**Supplied material:**
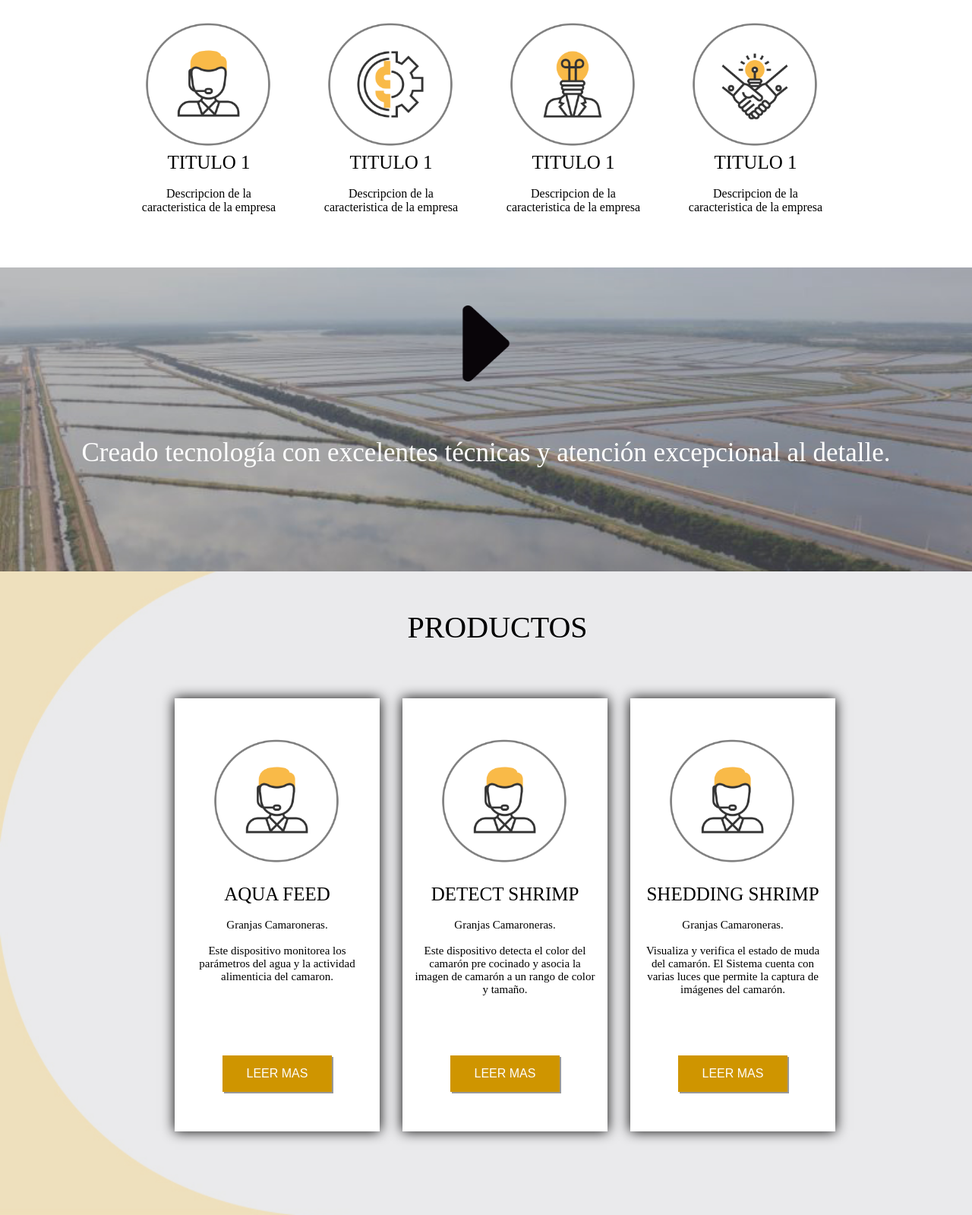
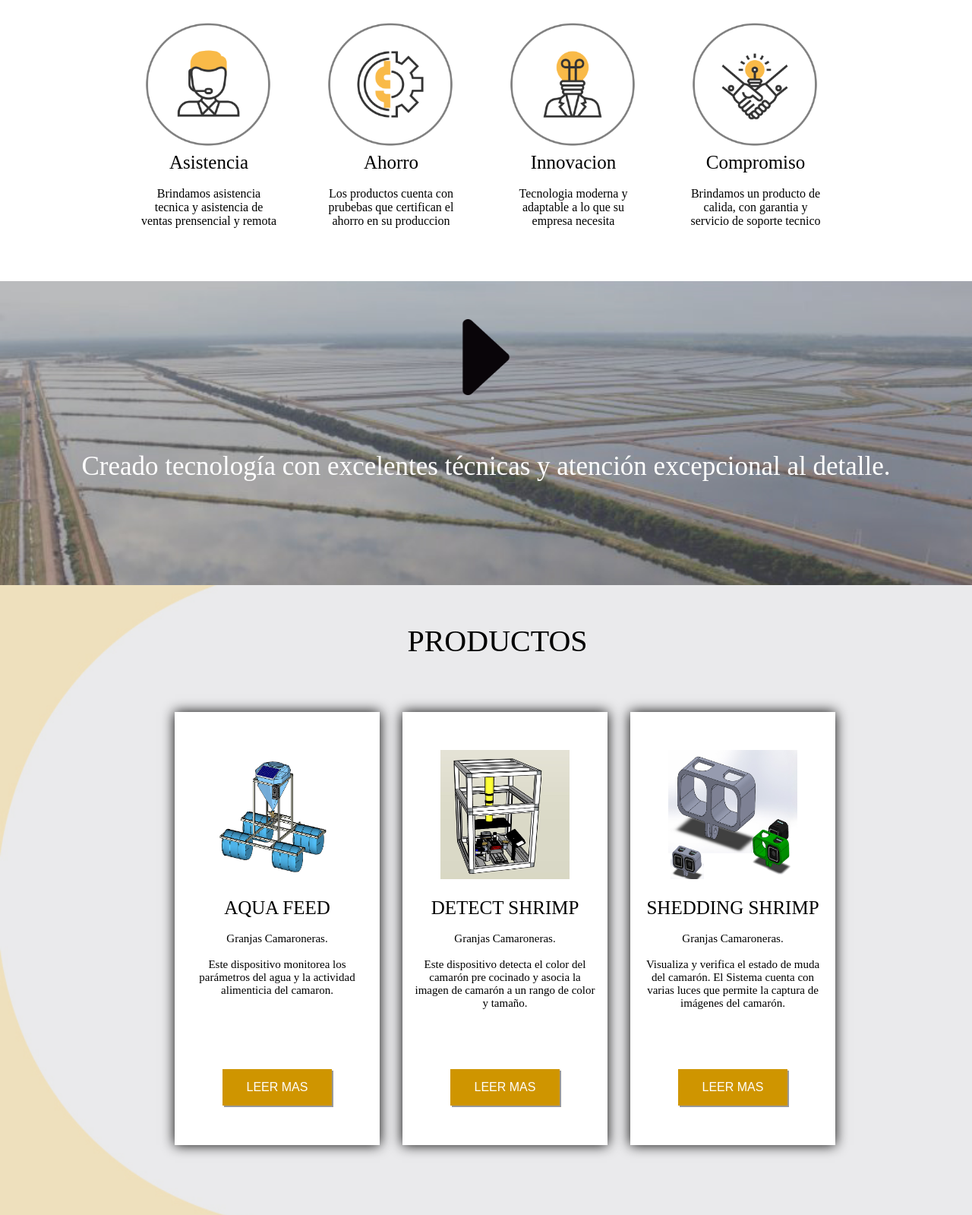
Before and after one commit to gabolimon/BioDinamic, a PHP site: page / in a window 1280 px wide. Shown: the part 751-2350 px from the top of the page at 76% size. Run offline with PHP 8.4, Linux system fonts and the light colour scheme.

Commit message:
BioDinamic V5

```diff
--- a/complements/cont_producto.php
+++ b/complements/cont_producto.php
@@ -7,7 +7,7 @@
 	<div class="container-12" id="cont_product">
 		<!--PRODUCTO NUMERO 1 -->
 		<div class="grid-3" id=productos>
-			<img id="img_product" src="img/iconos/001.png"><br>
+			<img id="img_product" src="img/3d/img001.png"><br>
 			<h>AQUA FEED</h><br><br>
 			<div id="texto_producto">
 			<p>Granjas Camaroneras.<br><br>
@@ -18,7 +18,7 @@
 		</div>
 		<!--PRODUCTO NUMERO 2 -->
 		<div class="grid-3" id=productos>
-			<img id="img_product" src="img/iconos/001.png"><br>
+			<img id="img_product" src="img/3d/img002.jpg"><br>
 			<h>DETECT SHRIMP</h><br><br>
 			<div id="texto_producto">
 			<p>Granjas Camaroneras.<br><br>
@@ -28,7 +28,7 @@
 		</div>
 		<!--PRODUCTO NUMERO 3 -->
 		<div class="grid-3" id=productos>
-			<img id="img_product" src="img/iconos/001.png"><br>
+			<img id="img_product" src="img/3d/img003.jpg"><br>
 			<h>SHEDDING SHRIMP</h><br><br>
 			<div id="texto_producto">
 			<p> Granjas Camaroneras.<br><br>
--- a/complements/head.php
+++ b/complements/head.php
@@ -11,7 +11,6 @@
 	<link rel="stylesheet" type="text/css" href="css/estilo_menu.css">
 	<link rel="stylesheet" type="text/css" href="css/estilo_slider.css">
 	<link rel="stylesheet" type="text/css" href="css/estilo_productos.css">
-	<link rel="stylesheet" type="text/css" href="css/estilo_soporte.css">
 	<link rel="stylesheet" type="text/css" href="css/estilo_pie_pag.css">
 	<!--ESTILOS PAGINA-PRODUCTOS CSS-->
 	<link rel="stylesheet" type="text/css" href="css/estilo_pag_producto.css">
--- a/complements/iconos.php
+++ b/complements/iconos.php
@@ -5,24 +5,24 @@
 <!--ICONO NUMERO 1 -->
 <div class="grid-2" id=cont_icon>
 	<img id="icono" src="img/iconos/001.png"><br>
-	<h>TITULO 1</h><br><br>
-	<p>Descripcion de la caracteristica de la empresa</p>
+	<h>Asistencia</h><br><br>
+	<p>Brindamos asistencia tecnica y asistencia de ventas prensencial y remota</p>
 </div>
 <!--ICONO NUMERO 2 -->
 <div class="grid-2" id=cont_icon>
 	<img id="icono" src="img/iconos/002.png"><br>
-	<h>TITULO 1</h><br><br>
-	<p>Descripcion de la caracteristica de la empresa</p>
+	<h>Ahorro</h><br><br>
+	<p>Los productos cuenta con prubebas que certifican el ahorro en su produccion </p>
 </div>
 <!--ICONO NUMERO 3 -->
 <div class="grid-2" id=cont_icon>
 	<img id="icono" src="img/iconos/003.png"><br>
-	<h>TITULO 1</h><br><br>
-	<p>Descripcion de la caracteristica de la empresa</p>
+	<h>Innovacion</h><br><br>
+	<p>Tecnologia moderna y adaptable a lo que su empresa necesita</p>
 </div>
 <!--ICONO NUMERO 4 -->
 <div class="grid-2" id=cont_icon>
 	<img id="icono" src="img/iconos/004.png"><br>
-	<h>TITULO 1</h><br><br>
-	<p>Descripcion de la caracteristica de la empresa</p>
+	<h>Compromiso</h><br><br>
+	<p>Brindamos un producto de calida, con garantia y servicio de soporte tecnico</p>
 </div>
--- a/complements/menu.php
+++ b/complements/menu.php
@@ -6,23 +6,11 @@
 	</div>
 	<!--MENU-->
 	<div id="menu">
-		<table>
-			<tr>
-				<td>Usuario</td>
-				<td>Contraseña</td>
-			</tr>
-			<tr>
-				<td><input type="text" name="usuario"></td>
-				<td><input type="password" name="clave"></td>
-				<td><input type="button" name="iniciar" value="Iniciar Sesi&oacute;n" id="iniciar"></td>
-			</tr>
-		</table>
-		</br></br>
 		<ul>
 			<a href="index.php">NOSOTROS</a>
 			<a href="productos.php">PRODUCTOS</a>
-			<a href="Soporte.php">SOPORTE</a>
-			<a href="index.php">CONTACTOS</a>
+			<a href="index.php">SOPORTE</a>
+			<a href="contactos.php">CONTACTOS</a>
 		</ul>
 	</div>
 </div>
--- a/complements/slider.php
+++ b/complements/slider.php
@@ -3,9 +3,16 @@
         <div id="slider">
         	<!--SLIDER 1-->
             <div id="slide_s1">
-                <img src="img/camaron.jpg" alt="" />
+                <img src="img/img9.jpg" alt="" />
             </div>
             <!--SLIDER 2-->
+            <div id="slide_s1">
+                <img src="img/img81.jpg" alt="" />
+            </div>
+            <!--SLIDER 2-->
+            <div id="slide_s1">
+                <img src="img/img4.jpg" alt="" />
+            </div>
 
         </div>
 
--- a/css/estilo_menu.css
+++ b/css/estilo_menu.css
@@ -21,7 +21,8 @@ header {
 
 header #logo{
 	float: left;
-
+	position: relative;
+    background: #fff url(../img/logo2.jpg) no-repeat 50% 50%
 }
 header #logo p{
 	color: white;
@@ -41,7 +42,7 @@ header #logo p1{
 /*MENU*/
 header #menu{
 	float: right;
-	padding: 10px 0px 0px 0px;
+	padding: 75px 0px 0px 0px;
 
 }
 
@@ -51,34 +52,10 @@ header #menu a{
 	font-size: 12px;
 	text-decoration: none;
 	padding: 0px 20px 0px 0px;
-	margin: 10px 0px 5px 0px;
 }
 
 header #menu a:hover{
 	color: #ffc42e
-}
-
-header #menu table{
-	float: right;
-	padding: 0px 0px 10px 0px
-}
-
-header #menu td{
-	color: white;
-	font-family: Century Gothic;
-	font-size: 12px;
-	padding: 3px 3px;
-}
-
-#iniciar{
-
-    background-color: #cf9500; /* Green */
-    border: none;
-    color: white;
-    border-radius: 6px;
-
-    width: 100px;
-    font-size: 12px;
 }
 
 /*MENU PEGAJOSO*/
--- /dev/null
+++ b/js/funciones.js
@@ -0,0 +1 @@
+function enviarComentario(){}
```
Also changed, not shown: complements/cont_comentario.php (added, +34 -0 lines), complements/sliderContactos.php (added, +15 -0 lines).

**Prompt:** The output must be every line of the records, printed exactly, with the pictures omitted.

**Answer space:**
Before and after one commit to gabolimon/BioDinamic, a PHP site: page / in a window 1280 px wide. Shown: the part 751-2350 px from the top of the page at 76% size. Run offline with PHP 8.4, Linux system fonts and the light colour scheme.

Commit message:
BioDinamic V5

```diff
--- a/complements/cont_producto.php
+++ b/complements/cont_producto.php
@@ -7,7 +7,7 @@
 	<div class="container-12" id="cont_product">
 		<!--PRODUCTO NUMERO 1 -->
 		<div class="grid-3" id=productos>
-			<img id="img_product" src="img/iconos/001.png"><br>
+			<img id="img_product" src="img/3d/img001.png"><br>
 			<h>AQUA FEED</h><br><br>
 			<div id="texto_producto">
 			<p>Granjas Camaroneras.<br><br>
@@ -18,7 +18,7 @@
 		</div>
 		<!--PRODUCTO NUMERO 2 -->
 		<div class="grid-3" id=productos>
-			<img id="img_product" src="img/iconos/001.png"><br>
+			<img id="img_product" src="img/3d/img002.jpg"><br>
 			<h>DETECT SHRIMP</h><br><br>
 			<div id="texto_producto">
 			<p>Granjas Camaroneras.<br><br>
@@ -28,7 +28,7 @@
 		</div>
 		<!--PRODUCTO NUMERO 3 -->
 		<div class="grid-3" id=productos>
-			<img id="img_product" src="img/iconos/001.png"><br>
+			<img id="img_product" src="img/3d/img003.jpg"><br>
 			<h>SHEDDING SHRIMP</h><br><br>
 			<div id="texto_producto">
 			<p> Granjas Camaroneras.<br><br>
--- a/complements/head.php
+++ b/complements/head.php
@@ -11,7 +11,6 @@
 	<link rel="stylesheet" type="text/css" href="css/estilo_menu.css">
 	<link rel="stylesheet" type="text/css" href="css/estilo_slider.css">
 	<link rel="stylesheet" type="text/css" href="css/estilo_productos.css">
-	<link rel="stylesheet" type="text/css" href="css/estilo_soporte.css">
 	<link rel="stylesheet" type="text/css" href="css/estilo_pie_pag.css">
 	<!--ESTILOS PAGINA-PRODUCTOS CSS-->
 	<link rel="stylesheet" type="text/css" href="css/estilo_pag_producto.css">
--- a/complements/iconos.php
+++ b/complements/iconos.php
@@ -5,24 +5,24 @@
 <!--ICONO NUMERO 1 -->
 <div class="grid-2" id=cont_icon>
 	<img id="icono" src="img/iconos/001.png"><br>
-	<h>TITULO 1</h><br><br>
-	<p>Descripcion de la caracteristica de la empresa</p>
+	<h>Asistencia</h><br><br>
+	<p>Brindamos asistencia tecnica y asistencia de ventas prensencial y remota</p>
 </div>
 <!--ICONO NUMERO 2 -->
 <div class="grid-2" id=cont_icon>
 	<img id="icono" src="img/iconos/002.png"><br>
-	<h>TITULO 1</h><br><br>
-	<p>Descripcion de la caracteristica de la empresa</p>
+	<h>Ahorro</h><br><br>
+	<p>Los productos cuenta con prubebas que certifican el ahorro en su produccion </p>
 </div>
 <!--ICONO NUMERO 3 -->
 <div class="grid-2" id=cont_icon>
 	<img id="icono" src="img/iconos/003.png"><br>
-	<h>TITULO 1</h><br><br>
-	<p>Descripcion de la caracteristica de la empresa</p>
+	<h>Innovacion</h><br><br>
+	<p>Tecnologia moderna y adaptable a lo que su empresa necesita</p>
 </div>
 <!--ICONO NUMERO 4 -->
 <div class="grid-2" id=cont_icon>
 	<img id="icono" src="img/iconos/004.png"><br>
-	<h>TITULO 1</h><br><br>
-	<p>Descripcion de la caracteristica de la empresa</p>
+	<h>Compromiso</h><br><br>
+	<p>Brindamos un producto de calida, con garantia y servicio de soporte tecnico</p>
 </div>
--- a/complements/menu.php
+++ b/complements/menu.php
@@ -6,23 +6,11 @@
 	</div>
 	<!--MENU-->
 	<div id="menu">
-		<table>
-			<tr>
-				<td>Usuario</td>
-				<td>Contraseña</td>
-			</tr>
-			<tr>
-				<td><input type="text" name="usuario"></td>
-				<td><input type="password" name="clave"></td>
-				<td><input type="button" name="iniciar" value="Iniciar Sesi&oacute;n" id="iniciar"></td>
-			</tr>
-		</table>
-		</br></br>
 		<ul>
 			<a href="index.php">NOSOTROS</a>
 			<a href="productos.php">PRODUCTOS</a>
-			<a href="Soporte.php">SOPORTE</a>
-			<a href="index.php">CONTACTOS</a>
+			<a href="index.php">SOPORTE</a>
+			<a href="contactos.php">CONTACTOS</a>
 		</ul>
 	</div>
 </div>
--- a/complements/slider.php
+++ b/complements/slider.php
@@ -3,9 +3,16 @@
         <div id="slider">
         	<!--SLIDER 1-->
             <div id="slide_s1">
-                <img src="img/camaron.jpg" alt="" />
+                <img src="img/img9.jpg" alt="" />
             </div>
             <!--SLIDER 2-->
+            <div id="slide_s1">
+                <img src="img/img81.jpg" alt="" />
+            </div>
+            <!--SLIDER 2-->
+            <div id="slide_s1">
+                <img src="img/img4.jpg" alt="" />
+            </div>
 
         </div>
 
--- a/css/estilo_menu.css
+++ b/css/estilo_menu.css
@@ -21,7 +21,8 @@ header {
 
 header #logo{
 	float: left;
-
+	position: relative;
+    background: #fff url(../img/logo2.jpg) no-repeat 50% 50%
 }
 header #logo p{
 	color: white;
@@ -41,7 +42,7 @@ header #logo p1{
 /*MENU*/
 header #menu{
 	float: right;
-	padding: 10px 0px 0px 0px;
+	padding: 75px 0px 0px 0px;
 
 }
 
@@ -51,34 +52,10 @@ header #menu a{
 	font-size: 12px;
 	text-decoration: none;
 	padding: 0px 20px 0px 0px;
-	margin: 10px 0px 5px 0px;
 }
 
 header #menu a:hover{
 	color: #ffc42e
-}
-
-header #menu table{
-	float: right;
-	padding: 0px 0px 10px 0px
-}
-
-header #menu td{
-	color: white;
-	font-family: Century Gothic;
-	font-size: 12px;
-	padding: 3px 3px;
-}
-
-#iniciar{
-
-    background-color: #cf9500; /* Green */
-    border: none;
-    color: white;
-    border-radius: 6px;
-
-    width: 100px;
-    font-size: 12px;
 }
 
 /*MENU PEGAJOSO*/
--- /dev/null
+++ b/js/funciones.js
@@ -0,0 +1 @@
+function enviarComentario(){}
```
Also changed, not shown: complements/cont_comentario.php (added, +34 -0 lines), complements/sliderContactos.php (added, +15 -0 lines).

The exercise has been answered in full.